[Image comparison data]
[Start of section]

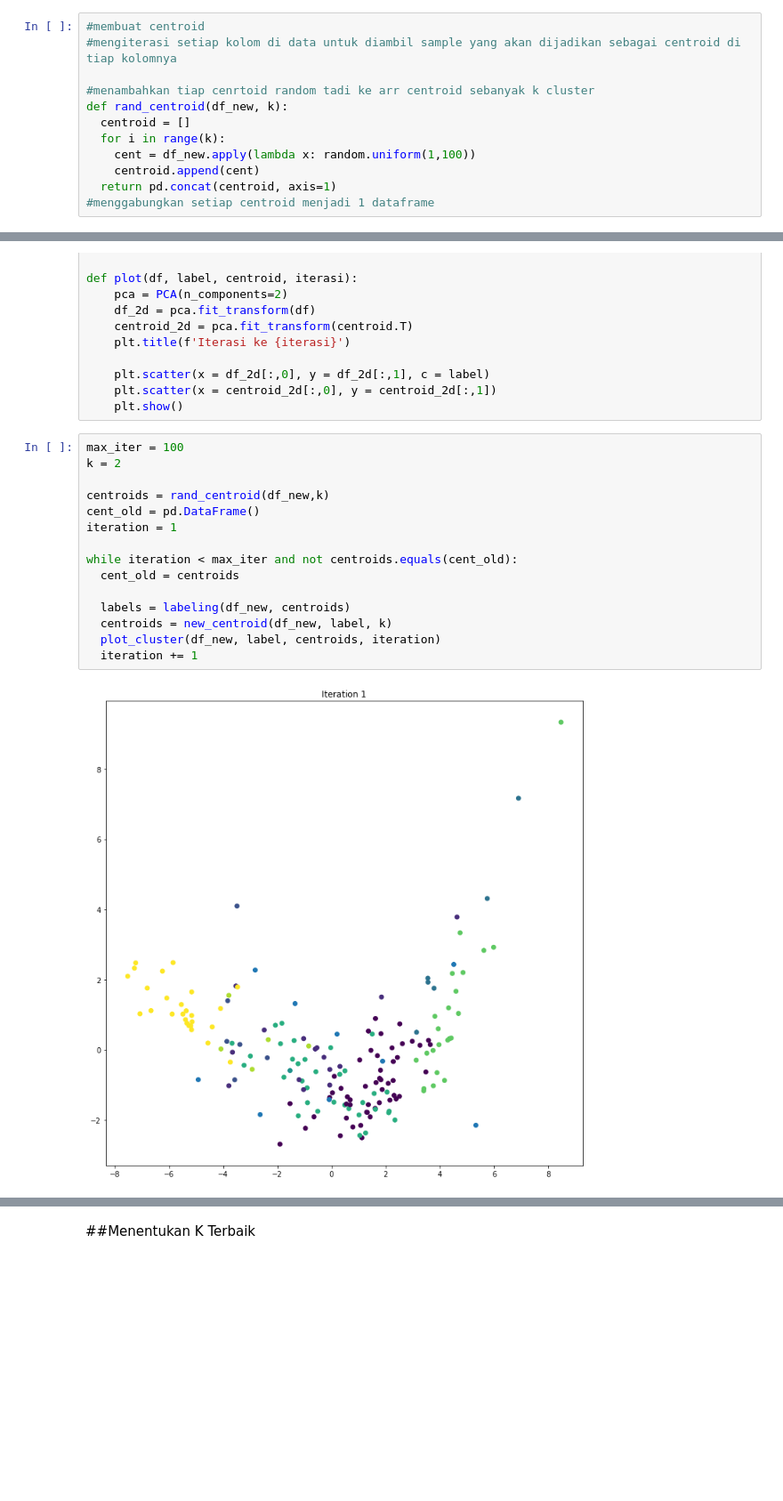
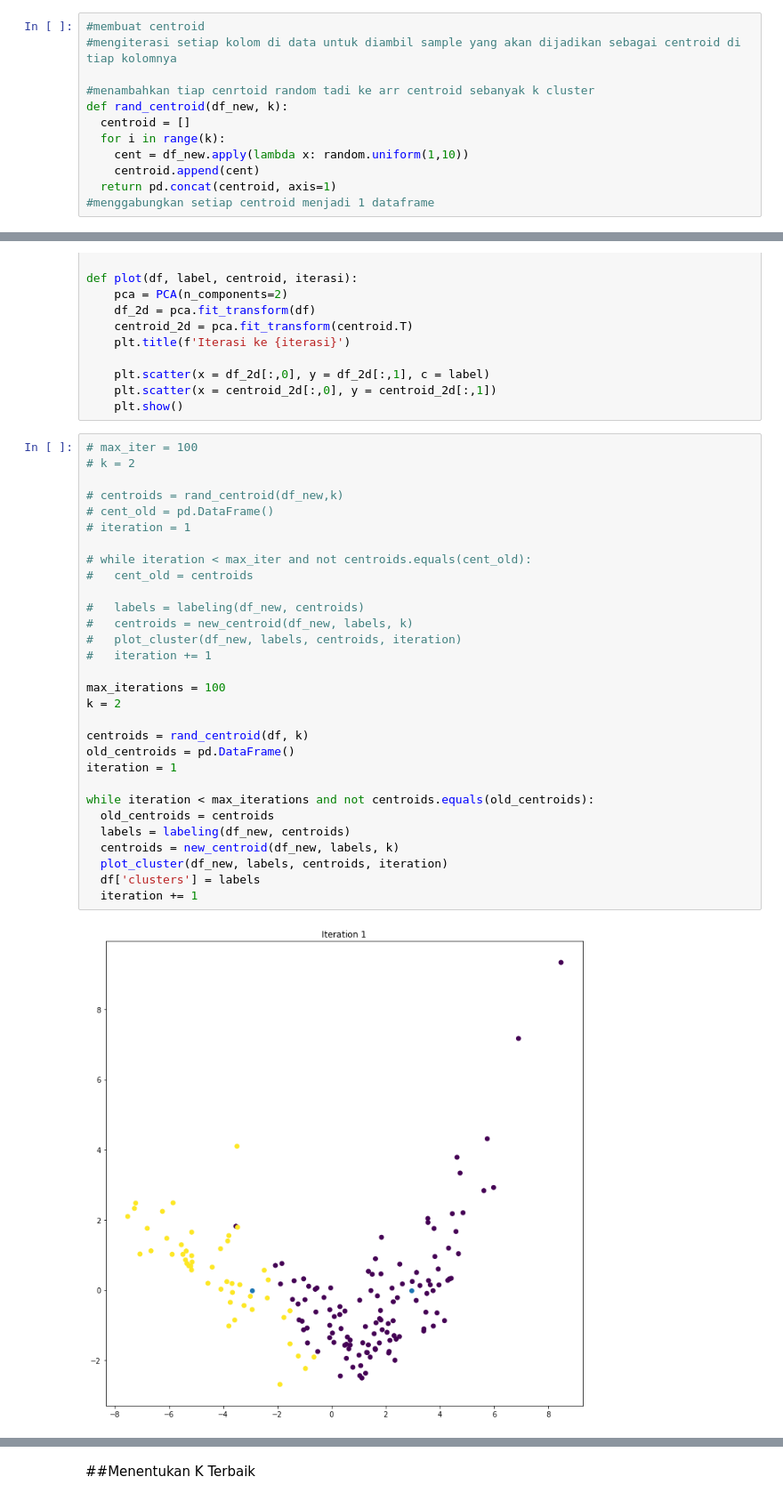
Before and after one commit to AlsT26/ML_Case-Based-2, a Jupyter notebook: ML_Case-Based-2.ipynb, the cells around one changed output, grey strips where cells are left out. Shown: that part at 89% size. Cells and saved outputs as stored; diff of their text form; blank space fills up the shorter version.

```diff
--- a/ML_Case-Based-2.ipynb
+++ b/ML_Case-Based-2.ipynb
@@ -158,7 +158,7 @@ df_new.head()
 def rand_centroid(df_new, k):
   centroid = []
   for i in range(k):
-    cent = df_new.apply(lambda x: random.uniform(1,100))
+    cent = df_new.apply(lambda x: random.uniform(1,10))
     centroid.append(cent)
   return pd.concat(centroid, axis=1)
 #menggabungkan setiap centroid menjadi 1 dataframe
@@ -243,19 +235,34 @@ def plot(df, label, centroid, iterasi):
     plt.scatter(x = centroid_2d[:,0], y = centroid_2d[:,1])
     plt.show()
 # %%
-max_iter = 100
+# max_iter = 100
+# k = 2
+
+# centroids = rand_centroid(df_new,k)
+# cent_old = pd.DataFrame()
+# iteration = 1
+
+# while iteration < max_iter and not centroids.equals(cent_old):
+#   cent_old = centroids
+
+#   labels = labeling(df_new, centroids)
+#   centroids = new_centroid(df_new, labels, k)
+#   plot_cluster(df_new, labels, centroids, iteration)
+#   iteration += 1
+
+max_iterations = 100
 k = 2
 
-centroids = rand_centroid(df_new,k)
-cent_old = pd.DataFrame()
+centroids = rand_centroid(df, k)
+old_centroids = pd.DataFrame()
 iteration = 1
 
-while iteration < max_iter and not centroids.equals(cent_old):
-  cent_old = centroids
-
+while iteration < max_iterations and not centroids.equals(old_centroids):
+  old_centroids = centroids
   labels = labeling(df_new, centroids)
-  centroids = new_centroid(df_new, label, k)
-  plot_cluster(df_new, label, centroids, iteration)
+  centroids = new_centroid(df_new, labels, k)
+  plot_cluster(df_new, labels, centroids, iteration)
+  df['clusters'] = labels
   iteration += 1
 # %% [output]
-[figure, old version]
+[figure, new version]
```
Also changed, not shown: parts of 6 cells of this notebook.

[End of section]

If a line of the records holds the word "figure", count it; report only the total.

2